_Exercise prompt_
Write out every entry exactly; the pictures do not belong in the copy.

_Data for this exercise_
• • • • • • •
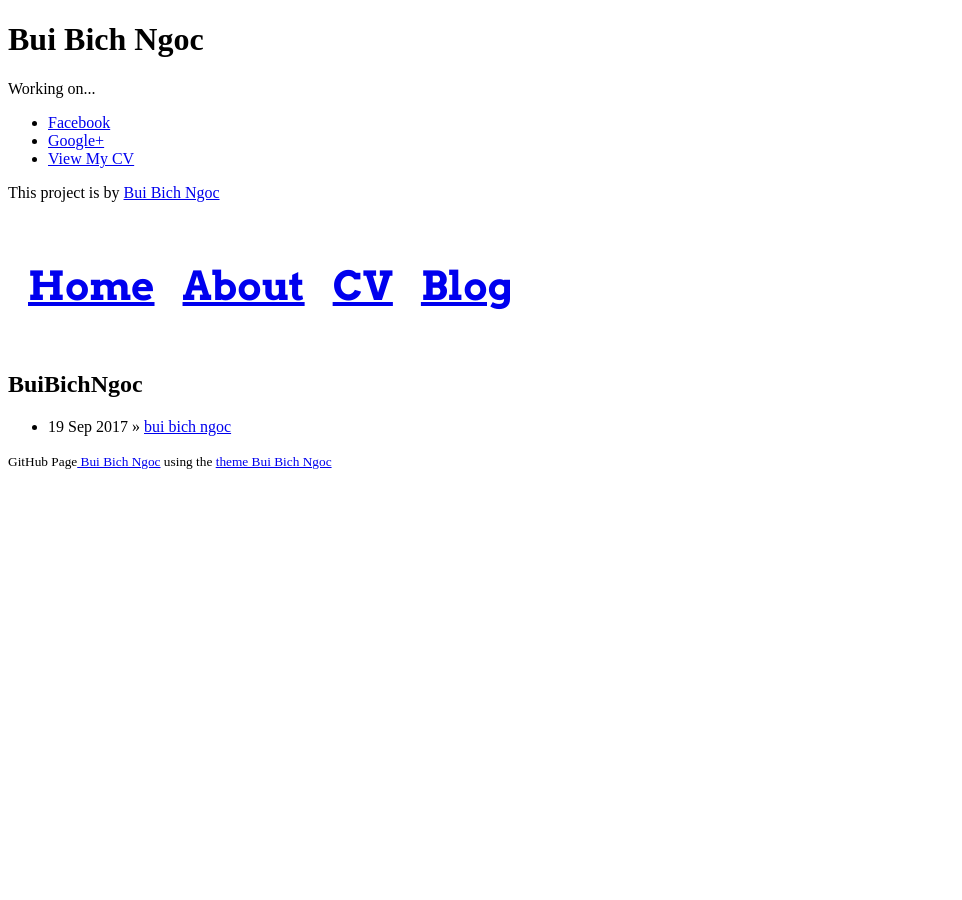
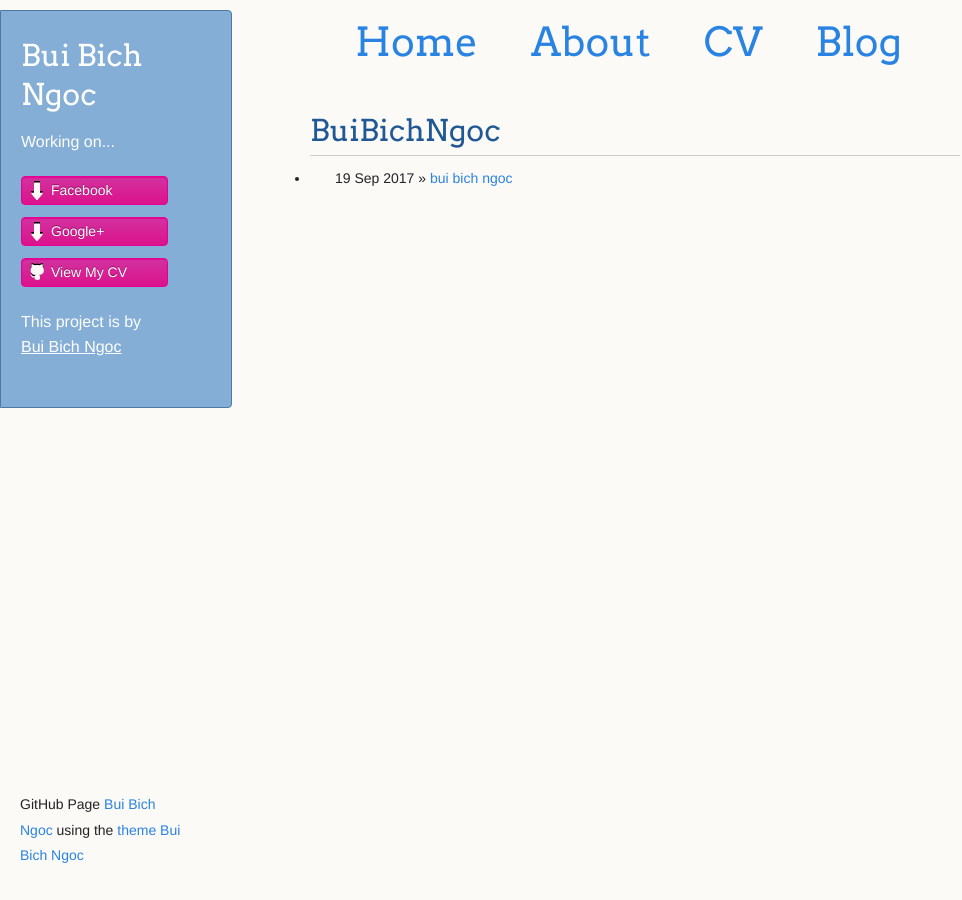
Before and after one commit to buibichngoc/buibichngoc.github.io, a Jekyll site: the page built from blog/index.html, in a window 1280 px wide. Shown: the whole page, without its empty margins (0-962 px from the left). Built offline with Jekyll 4.4.1, drawn with Linux system fonts in a browser that asks for light colours.

Commit message:
Update default.html

```diff
--- a/_layouts/default.html
+++ b/_layouts/default.html
@@ -5,8 +5,8 @@
     <meta http-equiv="X-UA-Compatible" content="chrome=1">
     <title>{{ page.title }}</title>
     <link href='https://fonts.googleapis.com/css?family=Arvo:400,700,400italic' rel='stylesheet' type='text/css'>
-    <link rel="stylesheet" href="css/main.css">
-    <link rel="stylesheet" href="css/pygment_trac.css">
+    <link rel="stylesheet" type="text/css" href="/css/main.css">
+    <link rel="stylesheet" type="text/css" href="/css/pygment_trac.css">
     <script src="js/scale.fix.js"></script>
     <meta name="viewport" content="width=device-width, initial-scale=1, user-scalable=no">
     <!--[if lt IE 9]>
```
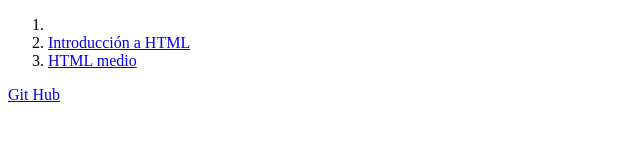
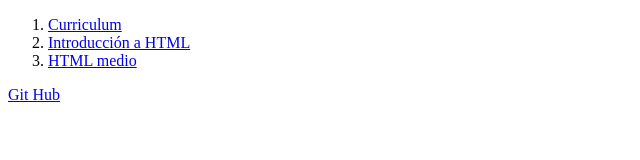
Before and after one commit to Nestor676/Curriculum, a plain HTML site: page index.html in a window 1280 px wide. Shown: the full height of the page, 0-640 px from the left. Drawn offline with Linux system fonts and the light colour scheme.

Commit message:
Add files via upload

```diff
--- a/index.html
+++ b/index.html
@@ -10,7 +10,7 @@
 
 		<ol>
 			<li>
-				<a href="../curriculum/curriculum.html"></a>
+				<a href="../curriculum/curriculum.html">Curriculum</a>
 			</li>
 			<li>
 				<a href="Introducción/Estructura-etiquetas.html">Introducción a HTML</a>
```
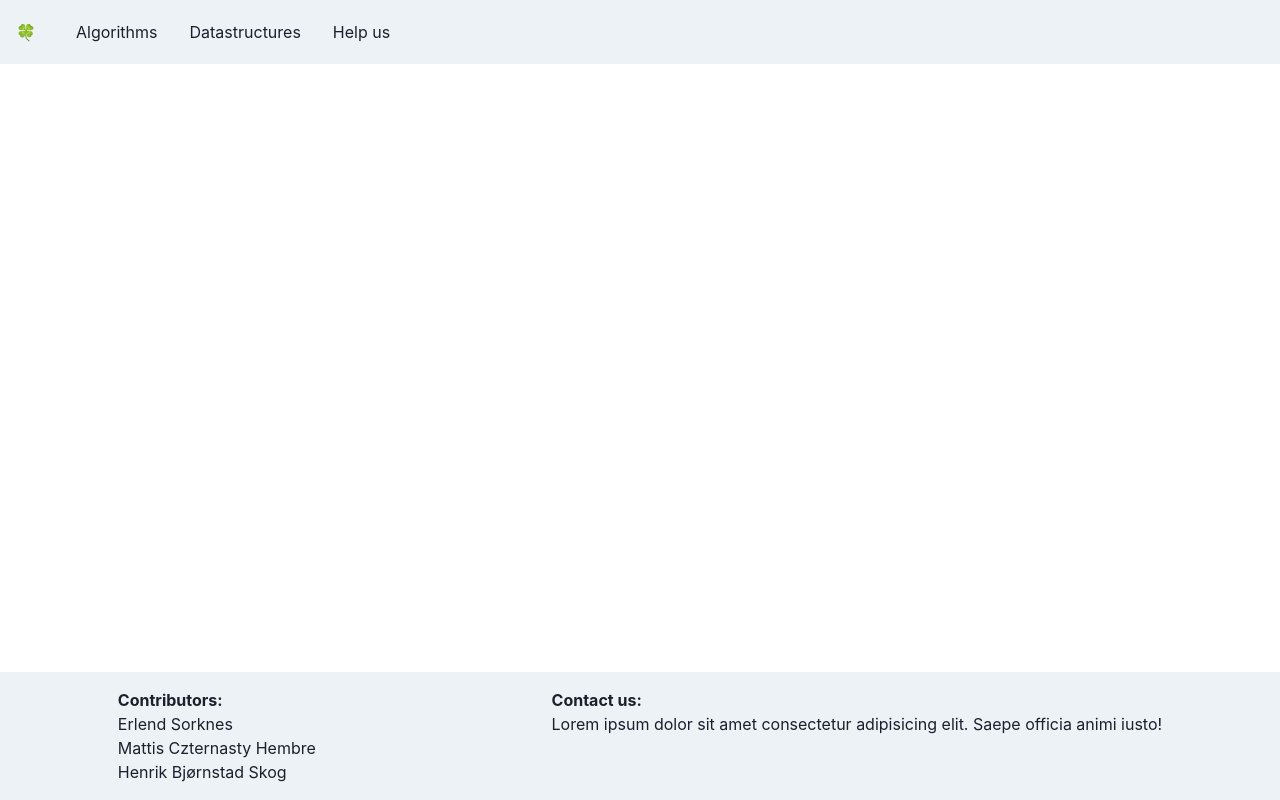
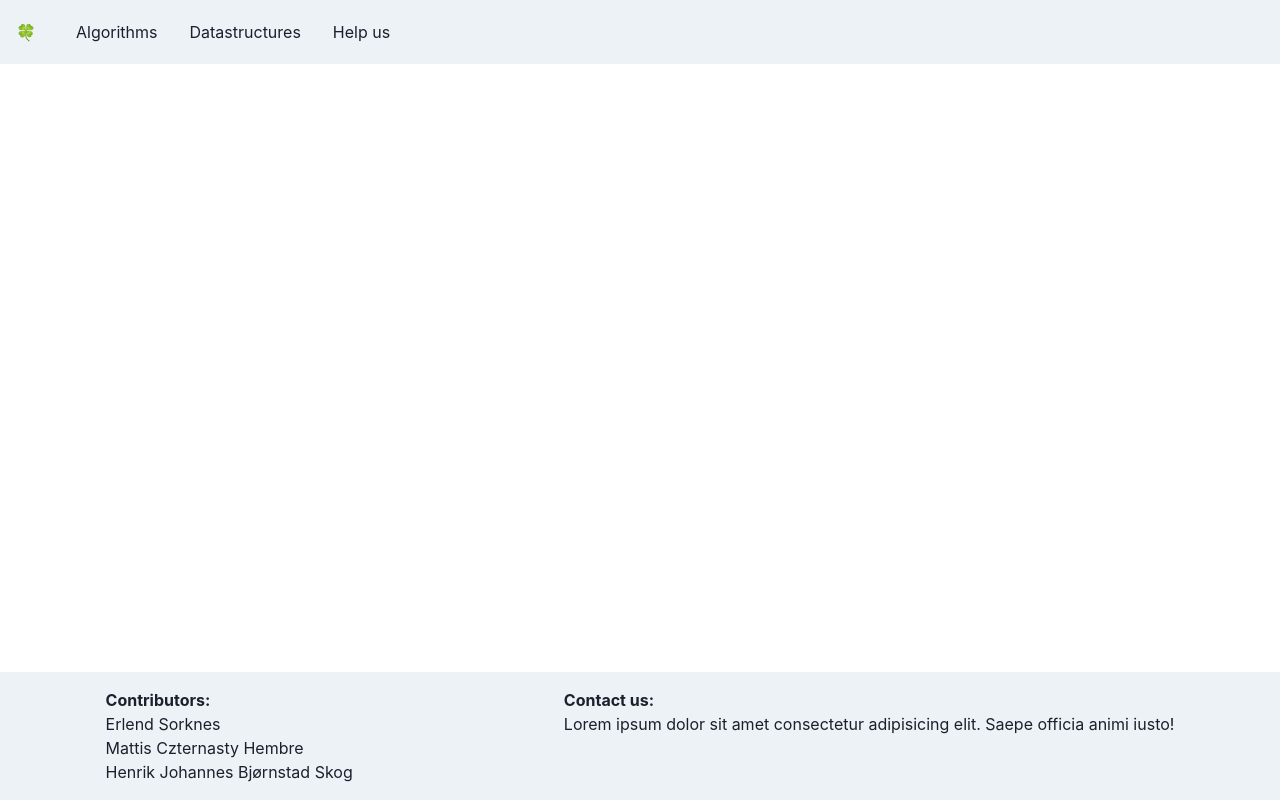
Before and after one commit to erlendsorknes/Algorithm-Learning-Site, a React (Create React App) app: page / in a window 1280 px wide. Built offline with nearby package versions, Linux system fonts and the light colour scheme.

Commit message:
made an simple footer

```diff
--- a/src/components/Footer/index.tsx
+++ b/src/components/Footer/index.tsx
@@ -11,7 +11,7 @@ const Footer = () => (
             <h2><b>Contributors:</b></h2>
             <p>Erlend Sorknes</p>
             <p>Mattis Czternasty Hembre</p>
-            <p>Henrik Bjørnstad Skog</p>
+            <p>Henrik Johannes Bjørnstad Skog</p>
         </Flex>
         <Flex direction="column" p="4" rounded="6">
             <h2><b>Contact us:</b></h2>
```
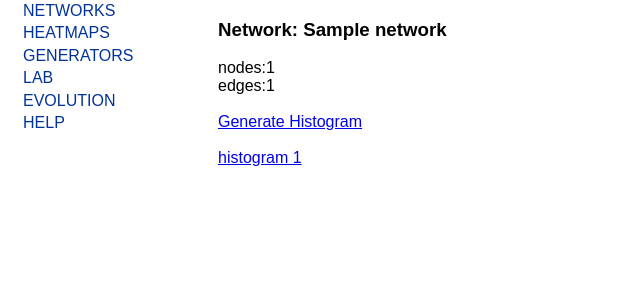
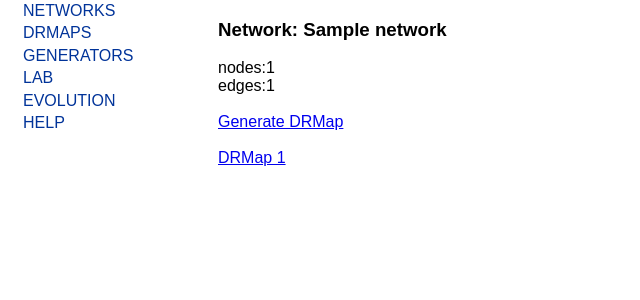
Before and after one commit to telmomenezes/synthetic, a Django app: page /net/1/ in a window 1280 px wide. Shown: the part 98-398 px from the top of the page, without its empty margins (0-640 px from the left). Run offline with Django 3.2, Linux system fonts and the light colour scheme; tables that the repository leaves empty hold one stand-in row (values such as "Sample post").

Commit message:
renaming histogram to drmap on web ui

```diff
--- a/synweb/synapp/admin.py
+++ b/synweb/synapp/admin.py
@@ -1,6 +1,6 @@
 from synapp.models import Network
-from synapp.models import Histogram
+from synapp.models import DRMap
 from django.contrib import admin
 
 admin.site.register(Network)
-admin.site.register(Histogram)
+admin.site.register(DRMap)
--- a/synweb/synapp/models.py
+++ b/synweb/synapp/models.py
@@ -14,7 +14,8 @@ class Network(models.Model):
         return net
 
 
-class Histogram(models.Model):
+class DRMap(models.Model):
     net = models.ForeignKey('Network')
     bins = models.PositiveIntegerField()
     data = models.TextField()
+    image = models.TextField()
--- a/synweb/synapp/views.py
+++ b/synweb/synapp/views.py
@@ -2,7 +2,7 @@ from django.http import HttpResponse, HttpResponseRedirect
 from django.template import Context, RequestContext, loader
 from django.shortcuts import render_to_response
 from synapp.forms import AddNetForm
-from synapp.models import Network, Histogram
+from synapp.models import Network, DRMap
 from synweb.settings import DB_DIR, TMP_DIR
 from syn.io import snap2syn
 from syn.core import compute_evc, get_evc_histogram, destroy_net, histogram2d_bin_number, histogram2d_get_value
@@ -45,16 +45,16 @@ def addnet(request):
 def network(request, net_id):
     variables = Context({
         'net': Network.objects.get(id=net_id),
-        'hist_list': Histogram.objects.filter(net=net_id),
+        'map_list': DRMap.objects.filter(net=net_id),
     })
     return render_to_response('network.html', variables)
 
 
-def genhist(request, net_id):
+def gendrmap(request, net_id):
 
     bins = 25
 
-    hist_data = ''
+    map_data = ''
 
     net = Network.objects.get(id=net_id)
     syn_net = net.getnet()
@@ -67,19 +67,19 @@ def genhist(request, net_id):
         for y in range(bin_number):
             val = histogram2d_get_value(hist, x, y)
             if (x > 0) or (y > 0):
-                hist_data += ','
-            hist_data += '%f' % val
+                map_data += ','
+            map_data += '%f' % val
 
     destroy_net(syn_net)
 
-    hist = Histogram(net=net, bins=bins, data=hist_data)
-    hist.save()
+    map = DRMap(net=net, bins=bins, data=map_data)
+    map.save()
 
     return HttpResponseRedirect('/net/' + net_id)
 
 
-def histogram(request, hist_id):
+def drmap(request, map_id):
     variables = Context({
-        'hist': Histogram.objects.get(id=hist_id),
+        'map': DRMap.objects.get(id=map_id),
     })
-    return render_to_response('histogram.html', variables)
+    return render_to_response('drmap.html', variables)
--- a/synweb/templates/base.html
+++ b/synweb/templates/base.html
@@ -21,7 +21,7 @@ Analysis and Modeling of Complex Networks
 <div id="sidebar">
 <div class="inside">
 <a href="/">NETWORKS</a><br />
-<a href="/">HEATMAPS</a><br />
+<a href="/">DRMAPS</a><br />
 <a href="/">GENERATORS</a><br />
 <a href="/">LAB</a><br />
 <a href="/">EVOLUTION</a><br />
--- a/synweb/templates/network.html
+++ b/synweb/templates/network.html
@@ -7,13 +7,13 @@ nodes:{{ net.nodes }}<br />
 edges:{{ net.edges }}<br />
 
 <br />
-<a href="/genhist/{{ net.id }}">Generate Histogram</a>
+<a href="/gendrmap/{{ net.id }}">Generate DRMap</a>
 
 <br /><br />
 
-{% for hist in hist_list %}
-    <a href="/hist/{{ hist.id }}">
-    histogram {{ hist.id }}
+{% for map in map_list %}
+    <a href="/drmap/{{ map.id }}">
+    DRMap {{ map.id }}
     </a>
     <br />
 {% endfor %}
--- a/synweb/urls.py
+++ b/synweb/urls.py
@@ -8,8 +8,8 @@ urlpatterns = patterns('',
     url(r'^$', 'synapp.views.networks'),
     url(r'^addnet/$', 'synapp.views.addnet'),
     url(r'^net/(?P<net_id>\d+)/$', 'synapp.views.network'),
-    url(r'^genhist/(?P<net_id>\d+)/$', 'synapp.views.genhist'),
-    url(r'^hist/(?P<hist_id>\d+)/$', 'synapp.views.histogram'),
+    url(r'^gendrmap/(?P<net_id>\d+)/$', 'synapp.views.gendrmap'),
+    url(r'^drmap/(?P<map_id>\d+)/$', 'synapp.views.drmap'),
 
     # Examples:
     # url(r'^synweb/', include('synweb.foo.urls')),
```
Also changed, not shown: synweb/templates/drmap.html (renamed from synweb/templates/histogram.html, +5 -5 lines).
• • • • • • •
_Exercise solution_
Before and after one commit to buibichngoc/buibichngoc.github.io, a Jekyll site: the page built from blog/index.html, in a window 1280 px wide. Shown: the whole page, without its empty margins (0-962 px from the left). Built offline with Jekyll 4.4.1, drawn with Linux system fonts in a browser that asks for light colours.

Commit message:
Update default.html

```diff
--- a/_layouts/default.html
+++ b/_layouts/default.html
@@ -5,8 +5,8 @@
     <meta http-equiv="X-UA-Compatible" content="chrome=1">
     <title>{{ page.title }}</title>
     <link href='https://fonts.googleapis.com/css?family=Arvo:400,700,400italic' rel='stylesheet' type='text/css'>
-    <link rel="stylesheet" href="css/main.css">
-    <link rel="stylesheet" href="css/pygment_trac.css">
+    <link rel="stylesheet" type="text/css" href="/css/main.css">
+    <link rel="stylesheet" type="text/css" href="/css/pygment_trac.css">
     <script src="js/scale.fix.js"></script>
     <meta name="viewport" content="width=device-width, initial-scale=1, user-scalable=no">
     <!--[if lt IE 9]>
```
Before and after one commit to Nestor676/Curriculum, a plain HTML site: page index.html in a window 1280 px wide. Shown: the full height of the page, 0-640 px from the left. Drawn offline with Linux system fonts and the light colour scheme.

Commit message:
Add files via upload

```diff
--- a/index.html
+++ b/index.html
@@ -10,7 +10,7 @@
 
 		<ol>
 			<li>
-				<a href="../curriculum/curriculum.html"></a>
+				<a href="../curriculum/curriculum.html">Curriculum</a>
 			</li>
 			<li>
 				<a href="Introducción/Estructura-etiquetas.html">Introducción a HTML</a>
```
Before and after one commit to erlendsorknes/Algorithm-Learning-Site, a React (Create React App) app: page / in a window 1280 px wide. Built offline with nearby package versions, Linux system fonts and the light colour scheme.

Commit message:
made an simple footer

```diff
--- a/src/components/Footer/index.tsx
+++ b/src/components/Footer/index.tsx
@@ -11,7 +11,7 @@ const Footer = () => (
             <h2><b>Contributors:</b></h2>
             <p>Erlend Sorknes</p>
             <p>Mattis Czternasty Hembre</p>
-            <p>Henrik Bjørnstad Skog</p>
+            <p>Henrik Johannes Bjørnstad Skog</p>
         </Flex>
         <Flex direction="column" p="4" rounded="6">
             <h2><b>Contact us:</b></h2>
```
Before and after one commit to telmomenezes/synthetic, a Django app: page /net/1/ in a window 1280 px wide. Shown: the part 98-398 px from the top of the page, without its empty margins (0-640 px from the left). Run offline with Django 3.2, Linux system fonts and the light colour scheme; tables that the repository leaves empty hold one stand-in row (values such as "Sample post").

Commit message:
renaming histogram to drmap on web ui

```diff
--- a/synweb/synapp/admin.py
+++ b/synweb/synapp/admin.py
@@ -1,6 +1,6 @@
 from synapp.models import Network
-from synapp.models import Histogram
+from synapp.models import DRMap
 from django.contrib import admin
 
 admin.site.register(Network)
-admin.site.register(Histogram)
+admin.site.register(DRMap)
--- a/synweb/synapp/models.py
+++ b/synweb/synapp/models.py
@@ -14,7 +14,8 @@ class Network(models.Model):
         return net
 
 
-class Histogram(models.Model):
+class DRMap(models.Model):
     net = models.ForeignKey('Network')
     bins = models.PositiveIntegerField()
     data = models.TextField()
+    image = models.TextField()
--- a/synweb/synapp/views.py
+++ b/synweb/synapp/views.py
@@ -2,7 +2,7 @@ from django.http import HttpResponse, HttpResponseRedirect
 from django.template import Context, RequestContext, loader
 from django.shortcuts import render_to_response
 from synapp.forms import AddNetForm
-from synapp.models import Network, Histogram
+from synapp.models import Network, DRMap
 from synweb.settings import DB_DIR, TMP_DIR
 from syn.io import snap2syn
 from syn.core import compute_evc, get_evc_histogram, destroy_net, histogram2d_bin_number, histogram2d_get_value
@@ -45,16 +45,16 @@ def addnet(request):
 def network(request, net_id):
     variables = Context({
         'net': Network.objects.get(id=net_id),
-        'hist_list': Histogram.objects.filter(net=net_id),
+        'map_list': DRMap.objects.filter(net=net_id),
     })
     return render_to_response('network.html', variables)
 
 
-def genhist(request, net_id):
+def gendrmap(request, net_id):
 
     bins = 25
 
-    hist_data = ''
+    map_data = ''
 
     net = Network.objects.get(id=net_id)
     syn_net = net.getnet()
@@ -67,19 +67,19 @@ def genhist(request, net_id):
         for y in range(bin_number):
             val = histogram2d_get_value(hist, x, y)
             if (x > 0) or (y > 0):
-                hist_data += ','
-            hist_data += '%f' % val
+                map_data += ','
+            map_data += '%f' % val
 
     destroy_net(syn_net)
 
-    hist = Histogram(net=net, bins=bins, data=hist_data)
-    hist.save()
+    map = DRMap(net=net, bins=bins, data=map_data)
+    map.save()
 
     return HttpResponseRedirect('/net/' + net_id)
 
 
-def histogram(request, hist_id):
+def drmap(request, map_id):
     variables = Context({
-        'hist': Histogram.objects.get(id=hist_id),
+        'map': DRMap.objects.get(id=map_id),
     })
-    return render_to_response('histogram.html', variables)
+    return render_to_response('drmap.html', variables)
--- a/synweb/templates/base.html
+++ b/synweb/templates/base.html
@@ -21,7 +21,7 @@ Analysis and Modeling of Complex Networks
 <div id="sidebar">
 <div class="inside">
 <a href="/">NETWORKS</a><br />
-<a href="/">HEATMAPS</a><br />
+<a href="/">DRMAPS</a><br />
 <a href="/">GENERATORS</a><br />
 <a href="/">LAB</a><br />
 <a href="/">EVOLUTION</a><br />
--- a/synweb/templates/network.html
+++ b/synweb/templates/network.html
@@ -7,13 +7,13 @@ nodes:{{ net.nodes }}<br />
 edges:{{ net.edges }}<br />
 
 <br />
-<a href="/genhist/{{ net.id }}">Generate Histogram</a>
+<a href="/gendrmap/{{ net.id }}">Generate DRMap</a>
 
 <br /><br />
 
-{% for hist in hist_list %}
-    <a href="/hist/{{ hist.id }}">
-    histogram {{ hist.id }}
+{% for map in map_list %}
+    <a href="/drmap/{{ map.id }}">
+    DRMap {{ map.id }}
     </a>
     <br />
 {% endfor %}
--- a/synweb/urls.py
+++ b/synweb/urls.py
@@ -8,8 +8,8 @@ urlpatterns = patterns('',
     url(r'^$', 'synapp.views.networks'),
     url(r'^addnet/$', 'synapp.views.addnet'),
     url(r'^net/(?P<net_id>\d+)/$', 'synapp.views.network'),
-    url(r'^genhist/(?P<net_id>\d+)/$', 'synapp.views.genhist'),
-    url(r'^hist/(?P<hist_id>\d+)/$', 'synapp.views.histogram'),
+    url(r'^gendrmap/(?P<net_id>\d+)/$', 'synapp.views.gendrmap'),
+    url(r'^drmap/(?P<map_id>\d+)/$', 'synapp.views.drmap'),
 
     # Examples:
     # url(r'^synweb/', include('synweb.foo.urls')),
```
Also changed, not shown: synweb/templates/drmap.html (renamed from synweb/templates/histogram.html, +5 -5 lines).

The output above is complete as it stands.